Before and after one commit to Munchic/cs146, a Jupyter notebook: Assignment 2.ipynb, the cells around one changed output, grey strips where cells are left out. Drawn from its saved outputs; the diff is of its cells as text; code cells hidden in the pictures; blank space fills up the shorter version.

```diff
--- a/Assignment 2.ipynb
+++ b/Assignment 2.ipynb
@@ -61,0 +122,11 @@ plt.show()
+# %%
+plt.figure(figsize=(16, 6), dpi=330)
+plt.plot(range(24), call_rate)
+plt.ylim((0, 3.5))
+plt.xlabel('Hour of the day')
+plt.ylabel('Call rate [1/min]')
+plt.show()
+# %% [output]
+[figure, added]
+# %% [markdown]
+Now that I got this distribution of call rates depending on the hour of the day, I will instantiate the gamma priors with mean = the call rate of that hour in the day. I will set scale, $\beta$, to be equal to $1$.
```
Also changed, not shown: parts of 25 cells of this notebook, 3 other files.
_____
WHAT THIS TASK INVOLVES
If a line in the records above has the word "Assignment", copy it.

ANSWER SECTION
Before and after one commit to Munchic/cs146, a Jupyter notebook: Assignment 2.ipynb, the cells around one changed output, grey strips where cells are left out. Drawn from its saved outputs; the diff is of its cells as text; code cells hidden in the pictures; blank space fills up the shorter version.
--- a/Assignment 2.ipynb
+++ b/Assignment 2.ipynb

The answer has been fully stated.